BRIEF:
Search the entries for the word "output". Copy every line where it turns up.

Stored items from a collection:
····················

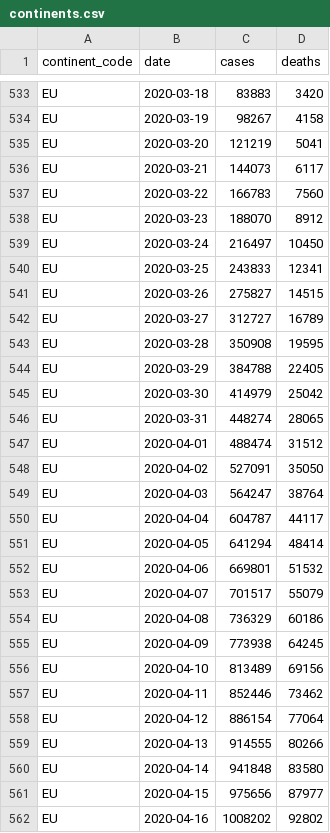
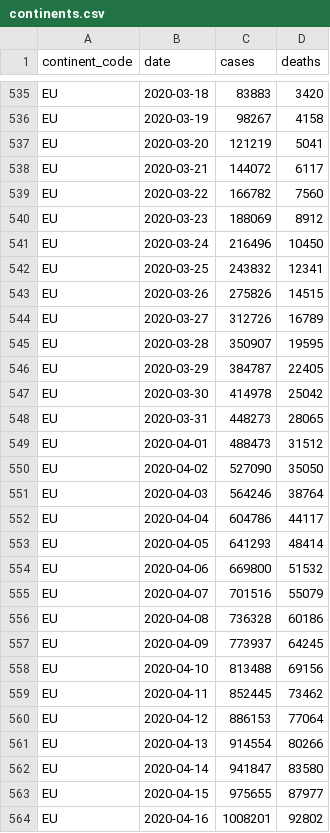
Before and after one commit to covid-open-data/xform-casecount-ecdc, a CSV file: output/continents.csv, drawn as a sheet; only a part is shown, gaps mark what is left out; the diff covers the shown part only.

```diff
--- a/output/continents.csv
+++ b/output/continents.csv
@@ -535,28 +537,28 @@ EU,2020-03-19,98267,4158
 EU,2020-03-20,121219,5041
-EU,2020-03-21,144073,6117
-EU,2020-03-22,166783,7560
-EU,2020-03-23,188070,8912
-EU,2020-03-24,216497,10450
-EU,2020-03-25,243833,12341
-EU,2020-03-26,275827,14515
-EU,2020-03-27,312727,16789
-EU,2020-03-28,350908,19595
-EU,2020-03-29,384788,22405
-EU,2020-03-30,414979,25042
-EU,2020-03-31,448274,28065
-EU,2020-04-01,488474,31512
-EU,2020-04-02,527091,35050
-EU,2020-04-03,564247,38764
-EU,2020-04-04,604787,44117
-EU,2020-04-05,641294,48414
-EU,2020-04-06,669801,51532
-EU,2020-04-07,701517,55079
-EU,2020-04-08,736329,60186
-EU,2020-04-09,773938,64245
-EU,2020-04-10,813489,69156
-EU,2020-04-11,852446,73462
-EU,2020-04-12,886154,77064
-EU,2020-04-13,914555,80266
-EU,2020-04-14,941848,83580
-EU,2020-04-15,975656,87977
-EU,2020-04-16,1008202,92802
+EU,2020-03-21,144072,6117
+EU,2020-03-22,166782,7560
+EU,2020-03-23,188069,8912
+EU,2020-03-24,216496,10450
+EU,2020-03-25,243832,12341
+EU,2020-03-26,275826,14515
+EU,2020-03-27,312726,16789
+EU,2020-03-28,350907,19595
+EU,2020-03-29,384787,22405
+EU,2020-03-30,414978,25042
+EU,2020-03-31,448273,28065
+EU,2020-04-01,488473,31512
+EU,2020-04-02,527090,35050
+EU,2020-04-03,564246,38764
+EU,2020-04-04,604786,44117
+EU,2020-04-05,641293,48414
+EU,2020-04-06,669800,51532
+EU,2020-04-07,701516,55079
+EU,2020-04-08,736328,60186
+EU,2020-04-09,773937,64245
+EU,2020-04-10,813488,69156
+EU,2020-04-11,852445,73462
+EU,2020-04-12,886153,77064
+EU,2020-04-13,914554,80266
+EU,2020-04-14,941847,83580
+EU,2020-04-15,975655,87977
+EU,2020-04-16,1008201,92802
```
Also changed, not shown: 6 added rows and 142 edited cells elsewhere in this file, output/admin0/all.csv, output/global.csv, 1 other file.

····················

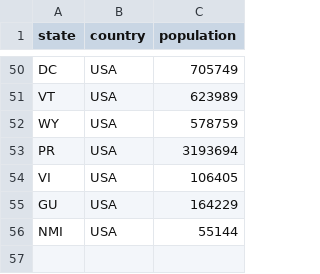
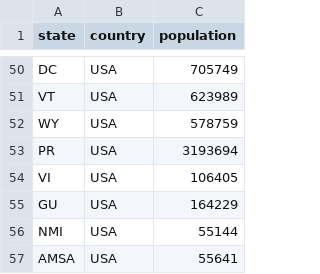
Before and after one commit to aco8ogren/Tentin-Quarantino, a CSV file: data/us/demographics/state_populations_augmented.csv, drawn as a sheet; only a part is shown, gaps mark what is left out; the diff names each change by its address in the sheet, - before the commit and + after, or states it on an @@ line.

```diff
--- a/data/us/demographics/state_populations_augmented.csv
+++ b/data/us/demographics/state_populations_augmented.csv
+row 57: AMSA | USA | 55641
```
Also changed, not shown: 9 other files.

····················

RESPONSE TO THE TASK:
Before and after one commit to covid-open-data/xform-casecount-ecdc, a CSV file: output/continents.csv, drawn as a sheet; only a part is shown, gaps mark what is left out; the diff covers the shown part only.
--- a/output/continents.csv
+++ b/output/continents.csv
Also changed, not shown: 6 added rows and 142 edited cells elsewhere in this file, output/admin0/all.csv, output/global.csv, 1 other file.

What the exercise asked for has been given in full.